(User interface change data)
● ● ● ● ● ● ●
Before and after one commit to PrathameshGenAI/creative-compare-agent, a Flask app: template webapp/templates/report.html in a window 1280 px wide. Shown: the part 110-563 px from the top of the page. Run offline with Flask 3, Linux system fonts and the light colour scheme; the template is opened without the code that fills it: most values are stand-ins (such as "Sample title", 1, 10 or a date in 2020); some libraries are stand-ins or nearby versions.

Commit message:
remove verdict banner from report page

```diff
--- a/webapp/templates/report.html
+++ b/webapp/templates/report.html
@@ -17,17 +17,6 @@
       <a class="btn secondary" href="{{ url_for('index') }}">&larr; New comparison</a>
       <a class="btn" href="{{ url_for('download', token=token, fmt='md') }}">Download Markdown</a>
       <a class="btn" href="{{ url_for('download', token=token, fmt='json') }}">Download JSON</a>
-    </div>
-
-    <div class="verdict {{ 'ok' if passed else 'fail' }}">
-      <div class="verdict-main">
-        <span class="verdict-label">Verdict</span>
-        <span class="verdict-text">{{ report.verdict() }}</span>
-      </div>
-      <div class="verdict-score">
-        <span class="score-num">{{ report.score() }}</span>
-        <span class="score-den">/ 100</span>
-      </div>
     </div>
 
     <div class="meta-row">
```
● ● ● ● ● ● ●
WHAT TO PRODUCE:
Take each record above and return it verbatim.

REPLY TO THE EXERCISE:
Before and after one commit to PrathameshGenAI/creative-compare-agent, a Flask app: template webapp/templates/report.html in a window 1280 px wide. Shown: the part 110-563 px from the top of the page. Run offline with Flask 3, Linux system fonts and the light colour scheme; the template is opened without the code that fills it: most values are stand-ins (such as "Sample title", 1, 10 or a date in 2020); some libraries are stand-ins or nearby versions.

Commit message:
remove verdict banner from report page

```diff
--- a/webapp/templates/report.html
+++ b/webapp/templates/report.html
@@ -17,17 +17,6 @@
       <a class="btn secondary" href="{{ url_for('index') }}">&larr; New comparison</a>
       <a class="btn" href="{{ url_for('download', token=token, fmt='md') }}">Download Markdown</a>
       <a class="btn" href="{{ url_for('download', token=token, fmt='json') }}">Download JSON</a>
-    </div>
-
-    <div class="verdict {{ 'ok' if passed else 'fail' }}">
-      <div class="verdict-main">
-        <span class="verdict-label">Verdict</span>
-        <span class="verdict-text">{{ report.verdict() }}</span>
-      </div>
-      <div class="verdict-score">
-        <span class="score-num">{{ report.score() }}</span>
-        <span class="score-den">/ 100</span>
-      </div>
     </div>
 
     <div class="meta-row">
```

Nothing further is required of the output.